ICON Web & News
Search Using OECD Database
Return to Previous Page
Addition or Correction
Effect of Particle Size of Hydroxyapatite Nanoparticles on its Biocompatibility
Link to Journal Abstract
Nano-particulate biomaterials have been used in clinical diagnosis and treatment, as drug carrier or in cosmetics because of their excellent performance properties. The toxicity and biocompatibility of nanoparticles (NPs), however, are always a focused concern for a doctor or a scientist. At present, there is almost no systemic evaluation standard or testing methods of safety for nanoparticles. In this study, two kinds of hydroxylapatite, (HAP) NPs with different particle sizes were selected. A number of biocompatibility tests in vivo or in vitro were conducted. They were cytotoxicity (MTT assay), genotoxicity (Ames, Mouse Lymphoma Mutagenesis Assay), and systemic toxicity (Acute and Subacute). The results indicated that, under the concentration of 100 mg/L, both HAP NPs could cause significant inhibition of cell growth. The size of NPs might have close tie with cell response. The mutagenic test in vitro was negative in this study. Histopathological findings showed that both kinds of HAP NPs could induce pseudotubercles in lung. Moreover, smaller size of nanoparticles resulted in a vacuolar degeneration of nephric tubule epithelium at 7 days post-intraveneous injection. The results implied that the size of NPs might play an important role in the biocompatibility of the materials. The kidney might be the main organ of discharge of nanoparticles from body.

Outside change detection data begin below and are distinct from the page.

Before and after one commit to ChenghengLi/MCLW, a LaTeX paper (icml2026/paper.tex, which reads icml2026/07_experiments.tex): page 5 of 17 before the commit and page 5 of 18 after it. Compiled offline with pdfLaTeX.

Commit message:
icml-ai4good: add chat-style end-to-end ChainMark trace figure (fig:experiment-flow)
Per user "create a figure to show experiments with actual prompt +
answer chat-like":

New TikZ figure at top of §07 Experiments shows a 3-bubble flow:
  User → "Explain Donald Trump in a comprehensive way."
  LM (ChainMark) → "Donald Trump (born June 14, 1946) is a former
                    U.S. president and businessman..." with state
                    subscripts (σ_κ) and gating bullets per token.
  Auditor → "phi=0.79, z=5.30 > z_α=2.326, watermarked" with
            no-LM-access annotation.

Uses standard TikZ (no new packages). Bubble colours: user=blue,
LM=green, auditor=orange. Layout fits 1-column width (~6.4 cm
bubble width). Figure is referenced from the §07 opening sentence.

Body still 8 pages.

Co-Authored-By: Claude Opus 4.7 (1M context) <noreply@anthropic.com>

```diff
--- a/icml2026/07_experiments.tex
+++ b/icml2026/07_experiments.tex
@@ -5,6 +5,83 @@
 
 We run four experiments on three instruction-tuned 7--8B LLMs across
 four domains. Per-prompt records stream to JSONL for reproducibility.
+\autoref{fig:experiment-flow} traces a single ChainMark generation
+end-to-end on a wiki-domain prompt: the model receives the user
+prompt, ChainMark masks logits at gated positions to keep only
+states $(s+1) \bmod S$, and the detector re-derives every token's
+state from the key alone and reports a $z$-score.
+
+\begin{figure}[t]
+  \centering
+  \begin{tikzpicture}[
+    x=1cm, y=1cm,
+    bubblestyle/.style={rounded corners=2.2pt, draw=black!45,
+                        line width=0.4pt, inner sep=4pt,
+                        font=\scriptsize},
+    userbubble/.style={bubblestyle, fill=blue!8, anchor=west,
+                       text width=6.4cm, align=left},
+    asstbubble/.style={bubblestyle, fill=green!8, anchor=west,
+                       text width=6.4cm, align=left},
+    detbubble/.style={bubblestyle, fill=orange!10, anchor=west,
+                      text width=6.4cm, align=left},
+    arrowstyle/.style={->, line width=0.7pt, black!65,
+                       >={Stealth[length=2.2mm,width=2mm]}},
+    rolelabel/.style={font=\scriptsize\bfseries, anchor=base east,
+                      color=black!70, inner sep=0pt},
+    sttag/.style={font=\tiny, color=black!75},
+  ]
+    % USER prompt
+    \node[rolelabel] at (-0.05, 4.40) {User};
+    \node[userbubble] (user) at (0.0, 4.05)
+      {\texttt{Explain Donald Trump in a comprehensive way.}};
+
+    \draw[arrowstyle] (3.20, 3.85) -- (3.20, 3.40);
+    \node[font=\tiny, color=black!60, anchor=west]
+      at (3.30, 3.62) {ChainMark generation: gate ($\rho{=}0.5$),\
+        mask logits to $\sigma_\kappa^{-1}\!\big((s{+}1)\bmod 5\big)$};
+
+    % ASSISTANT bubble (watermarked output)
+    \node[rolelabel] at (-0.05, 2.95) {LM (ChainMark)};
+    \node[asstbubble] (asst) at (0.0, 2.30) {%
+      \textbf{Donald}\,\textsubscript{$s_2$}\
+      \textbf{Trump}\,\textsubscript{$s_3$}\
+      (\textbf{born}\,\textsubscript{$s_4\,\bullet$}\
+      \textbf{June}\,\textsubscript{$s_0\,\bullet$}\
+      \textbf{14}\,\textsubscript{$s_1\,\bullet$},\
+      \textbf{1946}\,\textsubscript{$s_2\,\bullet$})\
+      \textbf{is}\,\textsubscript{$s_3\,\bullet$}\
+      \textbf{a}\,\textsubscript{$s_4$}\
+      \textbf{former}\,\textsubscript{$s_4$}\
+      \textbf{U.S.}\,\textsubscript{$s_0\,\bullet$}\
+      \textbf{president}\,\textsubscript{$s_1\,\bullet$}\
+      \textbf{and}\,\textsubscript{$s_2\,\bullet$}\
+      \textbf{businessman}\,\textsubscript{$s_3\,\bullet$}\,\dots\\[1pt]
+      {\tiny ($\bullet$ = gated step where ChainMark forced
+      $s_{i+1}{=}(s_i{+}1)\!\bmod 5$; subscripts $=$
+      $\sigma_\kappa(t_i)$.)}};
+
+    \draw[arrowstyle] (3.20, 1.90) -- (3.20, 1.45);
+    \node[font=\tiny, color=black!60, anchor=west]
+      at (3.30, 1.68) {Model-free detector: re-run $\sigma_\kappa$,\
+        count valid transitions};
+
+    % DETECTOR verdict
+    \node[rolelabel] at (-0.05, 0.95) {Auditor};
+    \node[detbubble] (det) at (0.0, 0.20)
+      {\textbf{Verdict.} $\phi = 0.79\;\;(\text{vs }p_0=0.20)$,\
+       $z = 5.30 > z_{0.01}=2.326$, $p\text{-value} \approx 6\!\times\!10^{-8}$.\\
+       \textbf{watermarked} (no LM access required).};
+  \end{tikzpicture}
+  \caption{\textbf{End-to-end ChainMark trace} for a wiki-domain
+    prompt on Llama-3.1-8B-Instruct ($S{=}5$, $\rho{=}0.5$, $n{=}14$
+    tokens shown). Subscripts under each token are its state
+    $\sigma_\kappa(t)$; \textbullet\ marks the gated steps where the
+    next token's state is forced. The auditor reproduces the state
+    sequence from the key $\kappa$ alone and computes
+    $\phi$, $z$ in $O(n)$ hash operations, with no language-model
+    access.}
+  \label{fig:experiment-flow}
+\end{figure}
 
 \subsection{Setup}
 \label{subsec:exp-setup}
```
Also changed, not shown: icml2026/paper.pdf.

In this study, two kinds of hydroxylapatite, (HAP) NPs with different particle sizes were selected. A number of biocompatibility tests in vivo or in vitro were conducted. They were cytotoxicity (MTT assay), genotoxicity (Ames, Mouse Lymphoma Mutagenesis Assay), and systemic toxicity (Acute and Subacute).
Peer Reviewed Journal Article
Exposure Or Hazard Target
Method Of Study
Risk Exposure Group
IEEE Transactions on Nanobioscience, 11(4): 336-340 (December 2012)
IEEE Transactions on Nanobioscience
Ding T, Xue Y, Lu H, Huang Z, Sun J
Last updated on December 12, 2012
This work is supported in part by the Nanoscale Science and Engineering Initiative of the National Science Foundation
under NSF Award Number EEC-0118007.
Why Join Us?
Mission and Strategy
Good Nano Guide
Nano EHS Research Needs
Current Practices Survey